The first Language Nests (Kōhanga reo) began in Aotearoa (New Zealand) in 1982. Broadly, they are spaces where fluent speakers immerse young learners in their language.
Programs in Alaska
Language nests have popped up in...
Unglu means "nest" in Yup'ik and is part of the larger endeavor Wangkuta Qanriarait Nanvarparmiut Yugestun, which means "We all speak Lake Iliamna Yup'ik.
X̱ántsii Náay Haida Immersion Preschool
Xantsii Naay opened in 2018 in Hydaburg, teaching little ones Xaad Kil (Haid).
The Sun’aq Tribe’s Alutiiq Language Nest is a place where young children experience Alutiiq as a living language. The goal of the nest is not to teach the language, but to create an environment where young children acquire Alutiiq naturally. In the nest, teachers and volunteers only speak Alutiiq.
Tanan Chat'oh - Gwich'in Language Nest
Tanan Ch’at’oh was a Gwich’in language nest located in Fairbanks, Alaska. It was home to a community based effort to revitalize the Gwich’in language, which is an endangered Arctic Indigenous language spoken by less than 800 people around the world. The inaugural cohort of 2yr olds started on March 15, 2021. It ceased operation in 2022.

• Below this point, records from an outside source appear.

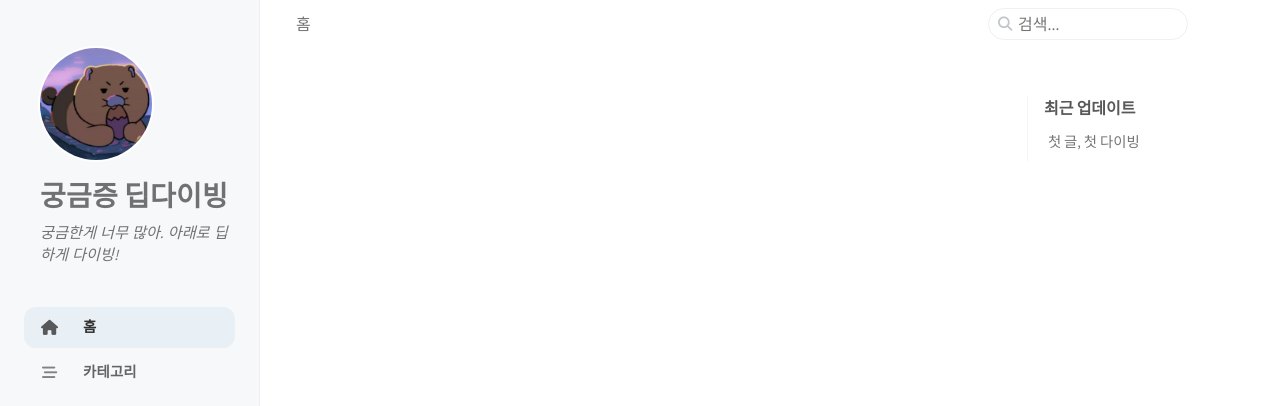
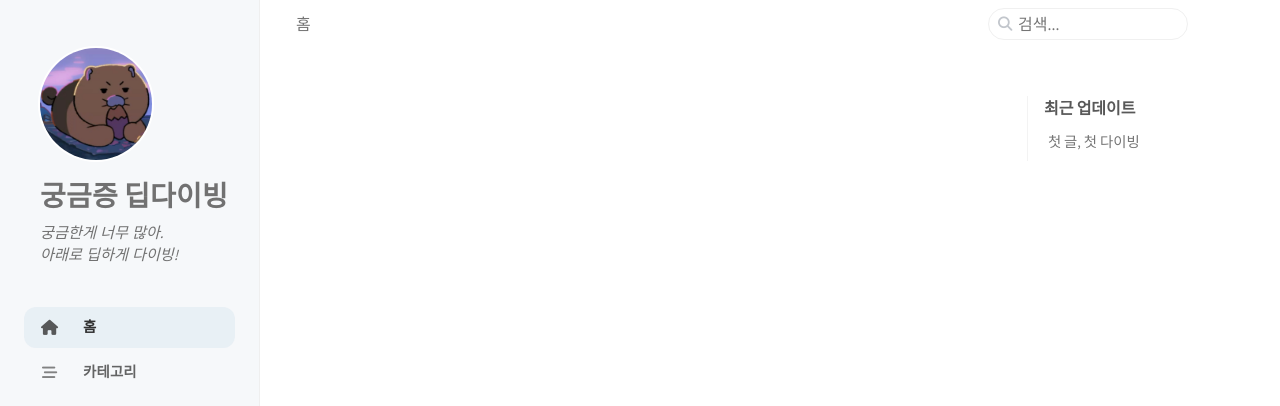
Before and after one commit to worldbright/worldbright.github.io, a Jekyll site: the page built from index.html, in a window 1280 px wide. Shown: the top 406 px of the page. Built offline with Jekyll 4.4.1, drawn with Linux system fonts in a browser that asks for light colours; cached includes are drawn as plain includes.

Commit message:
Fix: blog description new line

```diff
--- a/_config.yml
+++ b/_config.yml
@@ -16,7 +16,7 @@ timezone: Asia/Seoul
 
 title: 궁금증 딥다이빙 # the main title
 
-tagline: 궁금한게 너무 많아. 아래로 딥하게 다이빙! # it will display as the sub-title
+tagline: 궁금한게 너무 많아. <br />아래로 딥하게 다이빙! # it will display as the sub-title
 
 description: >- # used by seo meta and the atom feed
   궁금해
```
Also changed, not shown: .obsidian/workspace.json.
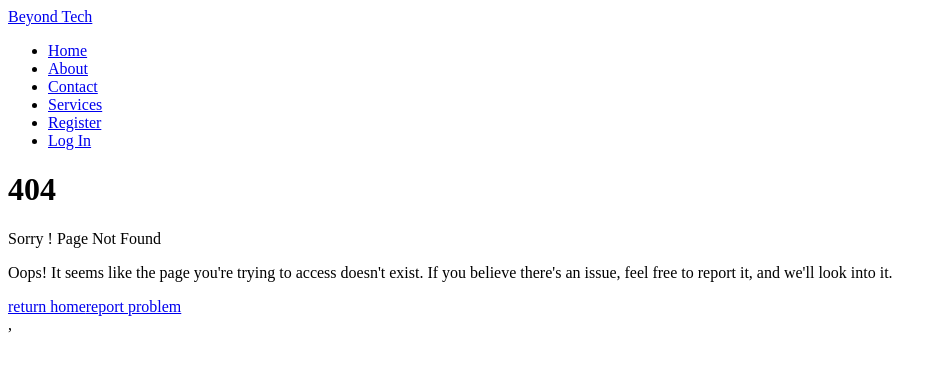
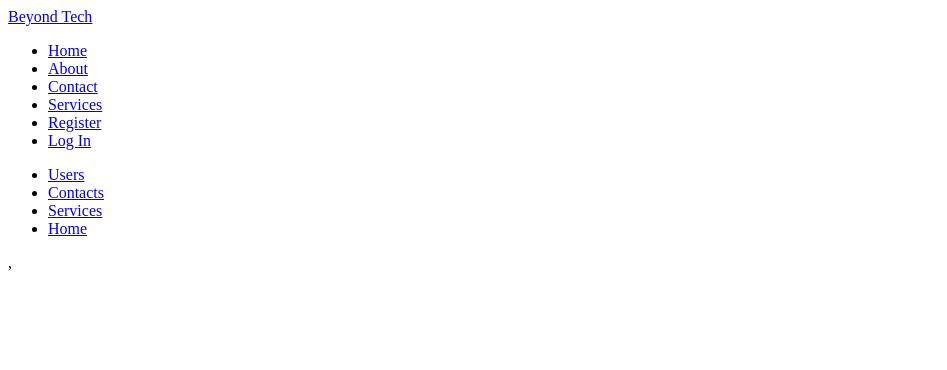
Before and after one commit to Deepak-647/MERN-PRACTICE, a React (Vite) app in the folder client/: page /admin in a window 1280 px wide. Shown: the top 370 px of the page, without its empty margins (0-947 px from the left). Built offline with nearby package versions, Linux system fonts and the light colour scheme; no server answers.

Commit message:
Building Admin Page Layouts using  Nested Admin Routes & Outlet

```diff
--- a/client/src/App.jsx
+++ b/client/src/App.jsx
@@ -8,6 +8,9 @@
 import { Logout } from "./pages/Logout";
 import Navbar from "./compnents/Navbar";
 import ErrorPage from "./pages/ErrorPage";
+import { AdminLayout } from "./compnents/layouts/Admin-Layout";
+import { AdminUsers } from "./pages/AdminUsers";
+import { AdminContacts } from "./pages/AdminContacts";
 
 
 function App() {
@@ -24,6 +27,11 @@
           <Route path="/login" element={<Login />} />
           <Route path="/logout" element={<Logout />} />
           <Route path="*" element={<ErrorPage />} />
+          <Route path="/admin" element={<AdminLayout/>}>
+            <Route path="users" element={<AdminUsers/>}/>
+            <Route path="contacts" element={<AdminContacts/>}/>
+          </Route>
+
         </Routes>
       </BrowserRouter>
     </>
--- /dev/null
+++ b/client/src/compnents/layouts/Admin-Layout.jsx
@@ -0,0 +1,30 @@
+import { Outlet } from "react-router-dom";
+import { Link } from "react-router-dom";
+
+export const AdminLayout = () => {
+  return (
+    <>
+      <header>
+        <div className="container">
+          <nav>
+            <ul>
+              <li>
+                <Link to="/admin/users">Users</Link>
+              </li>
+              <li>
+                <Link to="/admin/contacts">Contacts</Link>
+              </li>
+              <li>
+                <Link to="/services">Services</Link>
+              </li>
+              <li>
+                <Link to="/">Home</Link>
+              </li>
+            </ul>
+          </nav>
+        </div>
+      </header>
+      <Outlet />
+    </>
+  );
+};
--- /dev/null
+++ b/client/src/pages/AdminContacts.jsx
@@ -0,0 +1,3 @@
+export const AdminContacts = () => {
+    return <h1>AdminContacts</h1>
+}
--- /dev/null
+++ b/client/src/pages/AdminUsers.jsx
@@ -0,0 +1,3 @@
+export const AdminUsers = () =>{
+    return <h1>AdminUsers</h1>
+}
```
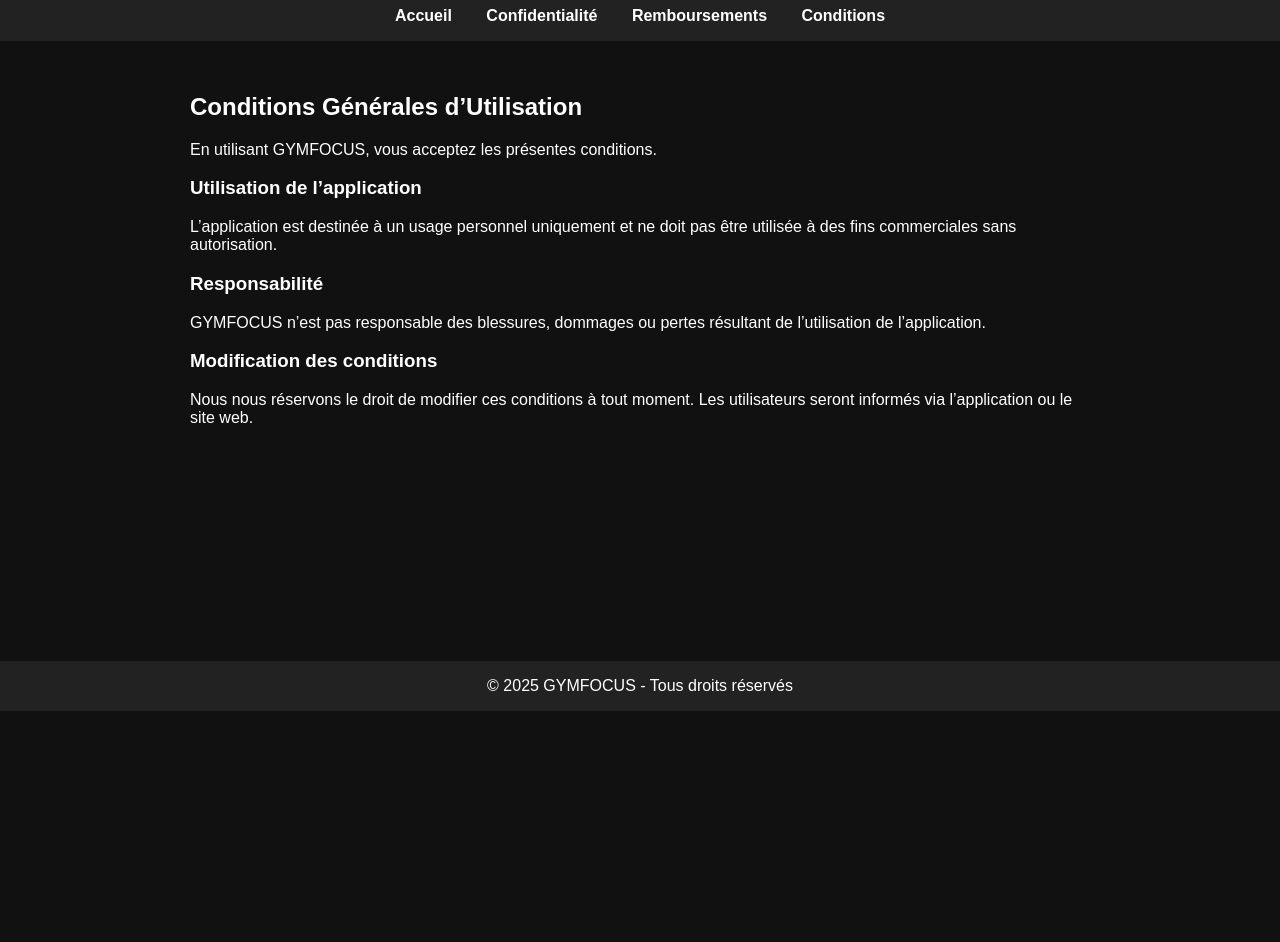
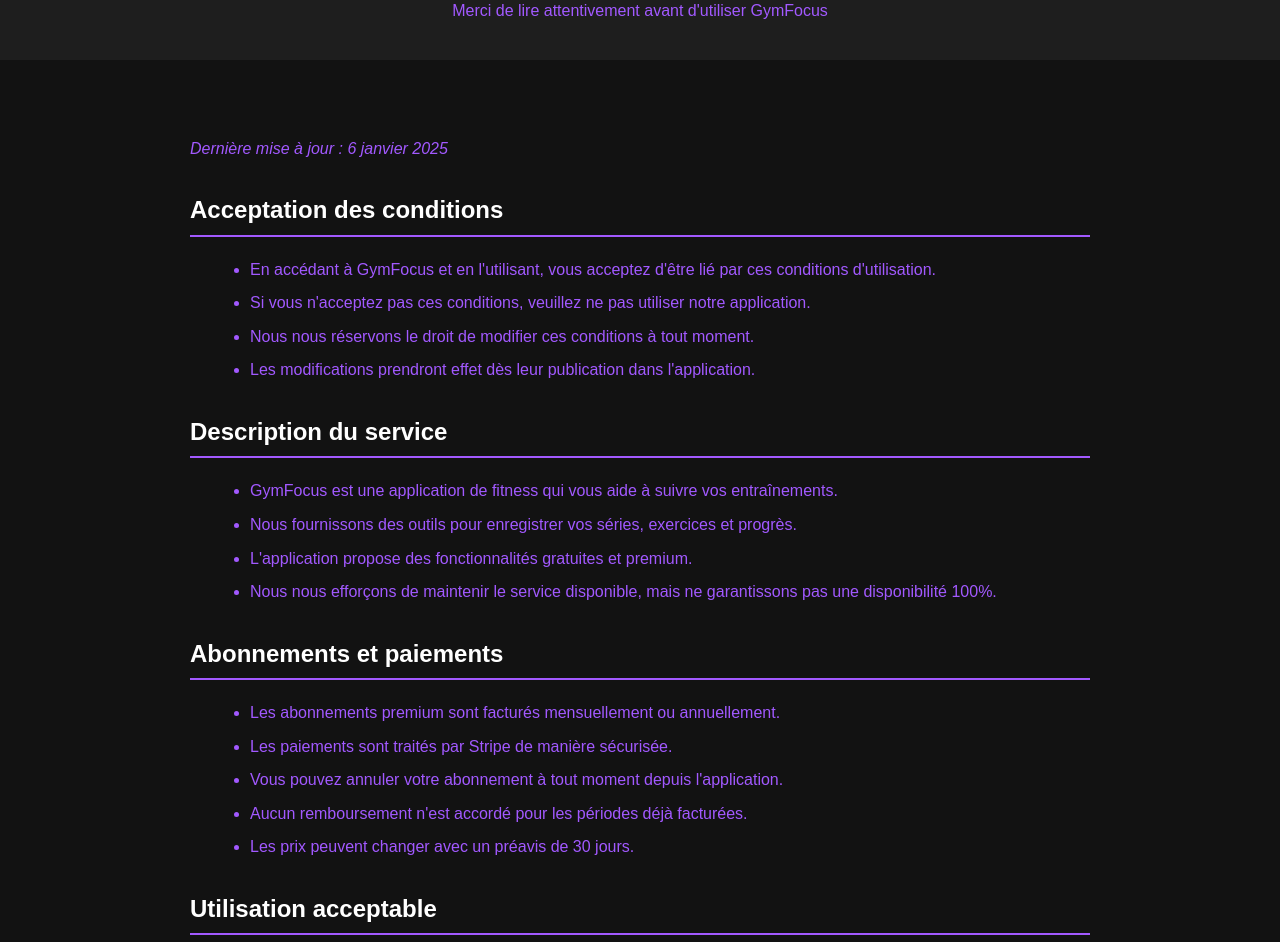
Before and after one commit to gymfocus-svg/GymFocus, a plain HTML site: page terms.html in a window 1280 px wide. Shown: the part 89-1031 px from the top of the page. Before the commit the page ends 800 px from the top, so only its background shows below. Drawn offline with Linux system fonts and the light colour scheme.

Commit message:
Update terms.html

```diff
--- a/terms.html
+++ b/terms.html
@@ -3,68 +3,135 @@
 <head>
   <meta charset="UTF-8">
   <meta name="viewport" content="width=device-width, initial-scale=1.0">
-  <title>Conditions Générales - GYMFOCUS</title>
+  <title>Conditions d'utilisation - GymFocus</title>
   <style>
     body {
+      font-family: Arial, sans-serif;
+      background-color: #121212;
+      color: #a259ff;
       margin: 0;
-      font-family: Arial, sans-serif;
-      background-color: #111;
-      color: white;
-      display: flex;
-      flex-direction: column;
-      min-height: 100vh;
+      padding: 0;
+      line-height: 1.6;
     }
     header {
-      background-color: #222;
-      padding: 1rem;
+      background-color: #1e1e1e;
+      padding: 20px;
       text-align: center;
     }
-    nav a {
-      color: white;
-      margin: 0 15px;
-      text-decoration: none;
-      font-weight: bold;
-    }
-    nav a:hover {
-      color: #00aaff;
+    header h1 {
+      margin: 0;
+      font-size: 2em;
+      color: #a259ff;
     }
     main {
-      flex: 1;
-      padding: 2rem;
       max-width: 900px;
-      margin: auto;
+      margin: 40px auto;
+      padding: 20px;
+    }
+    h2 {
+      color: #ffffff;
+      border-bottom: 2px solid #a259ff;
+      padding-bottom: 5px;
+      margin-top: 30px;
+    }
+    ul {
+      margin: 10px 0 20px 20px;
+    }
+    li {
+      margin-bottom: 8px;
     }
     footer {
-      background-color: #222;
-      padding: 1rem;
+      background-color: #1e1e1e;
       text-align: center;
+      padding: 15px;
+      margin-top: 40px;
+      color: #777;
+    }
+    a {
+      color: #a259ff;
+      text-decoration: none;
+    }
+    a:hover {
+      text-decoration: underline;
     }
   </style>
 </head>
 <body>
   <header>
-    <h1>GYMFOCUS</h1>
-    <nav>
-      <a href="index.html">Accueil</a>
-      <a href="privacy.html">Confidentialité</a>
-      <a href="refund-policy.html">Remboursements</a>
-      <a href="terms.html">Conditions</a>
-    </nav>
+    <h1>Conditions d'utilisation</h1>
+    <p>Merci de lire attentivement avant d'utiliser GymFocus</p>
   </header>
 
   <main>
-    <h2>Conditions Générales d’Utilisation</h2>
-    <p>En utilisant GYMFOCUS, vous acceptez les présentes conditions.</p>
-    <h3>Utilisation de l’application</h3>
-    <p>L’application est destinée à un usage personnel uniquement et ne doit pas être utilisée à des fins commerciales sans autorisation.</p>
-    <h3>Responsabilité</h3>
-    <p>GYMFOCUS n’est pas responsable des blessures, dommages ou pertes résultant de l’utilisation de l’application.</p>
-    <h3>Modification des conditions</h3>
-    <p>Nous nous réservons le droit de modifier ces conditions à tout moment. Les utilisateurs seront informés via l’application ou le site web.</p>
+    <p><em>Dernière mise à jour : 6 janvier 2025</em></p>
+
+    <h2>Acceptation des conditions</h2>
+    <ul>
+      <li>En accédant à GymFocus et en l'utilisant, vous acceptez d'être lié par ces conditions d'utilisation.</li>
+      <li>Si vous n'acceptez pas ces conditions, veuillez ne pas utiliser notre application.</li>
+      <li>Nous nous réservons le droit de modifier ces conditions à tout moment.</li>
+      <li>Les modifications prendront effet dès leur publication dans l'application.</li>
+    </ul>
+
+    <h2>Description du service</h2>
+    <ul>
+      <li>GymFocus est une application de fitness qui vous aide à suivre vos entraînements.</li>
+      <li>Nous fournissons des outils pour enregistrer vos séries, exercices et progrès.</li>
+      <li>L'application propose des fonctionnalités gratuites et premium.</li>
+      <li>Nous nous efforçons de maintenir le service disponible, mais ne garantissons pas une disponibilité 100%.</li>
+    </ul>
+
+    <h2>Abonnements et paiements</h2>
+    <ul>
+      <li>Les abonnements premium sont facturés mensuellement ou annuellement.</li>
+      <li>Les paiements sont traités par Stripe de manière sécurisée.</li>
+      <li>Vous pouvez annuler votre abonnement à tout moment depuis l'application.</li>
+      <li>Aucun remboursement n'est accordé pour les périodes déjà facturées.</li>
+      <li>Les prix peuvent changer avec un préavis de 30 jours.</li>
+    </ul>
+
+    <h2>Utilisation acceptable</h2>
+    <ul>
+      <li>Vous devez utiliser l'application de manière légale et respectueuse.</li>
+      <li>Il est interdit de partager votre compte avec d'autres personnes.</li>
+      <li>Vous ne devez pas tenter de contourner les mesures de sécurité.</li>
+      <li>L'utilisation abusive ou frauduleuse peut entraîner la suspension du compte.</li>
+      <li>Vous êtes responsable de la sécurité de vos identifiants de connexion.</li>
+    </ul>
+
+    <h2>Limitation de responsabilité</h2>
+    <ul>
+      <li>GymFocus est fourni 'en l'état' sans garantie d'aucune sorte.</li>
+      <li>Nous ne sommes pas responsables des blessures liées à l'exercice physique.</li>
+      <li>Consultez un professionnel de santé avant de commencer un programme d'exercice.</li>
+      <li>Notre responsabilité est limitée au montant payé pour le service.</li>
+      <li>Nous ne garantissons pas l'exactitude des données de fitness.</li>
+    </ul>
+
+    <h2>Propriété intellectuelle</h2>
+    <p>
+      Tous les contenus de GymFocus (textes, images, logos, code) sont protégés par les droits d'auteur et autres droits de propriété intellectuelle.
+      Vous ne pouvez pas reproduire, distribuer ou modifier ces contenus sans autorisation écrite.
+      Vos données d'entraînement vous appartiennent et vous pouvez les exporter à tout moment.
+    </p>
+
+    <h2>Résiliation</h2>
+    <p>
+      Vous pouvez supprimer votre compte à tout moment depuis les paramètres de l'application.
+      Nous nous réservons le droit de suspendre ou supprimer votre compte en cas de violation de ces conditions.
+      En cas de résiliation, vos données seront supprimées conformément à notre politique de confidentialité.
+    </p>
+
+    <h2>Nous contacter</h2>
+    <p>
+      Pour toute question concernant ces conditions d'utilisation, contactez-nous à :
+      <strong>Support 100% digital – <a href="mailto:contactgymfocus@gmail.com">contactgymfocus@gmail.com</a></strong>
+    </p>
   </main>
 
   <footer>
-    &copy; 2025 GYMFOCUS - Tous droits réservés
+    &copy; 2025 GymFocus - Tous droits réservés |
+    <a href="privacy.html">Confidentialité</a>
   </footer>
 </body>
 </html>
```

Iḷisaġvik College's Uqautchim Uglua (Language Nest) program is no longer in operation, but was a strong, vibrant force in efforts to indigenize education on the North Slope.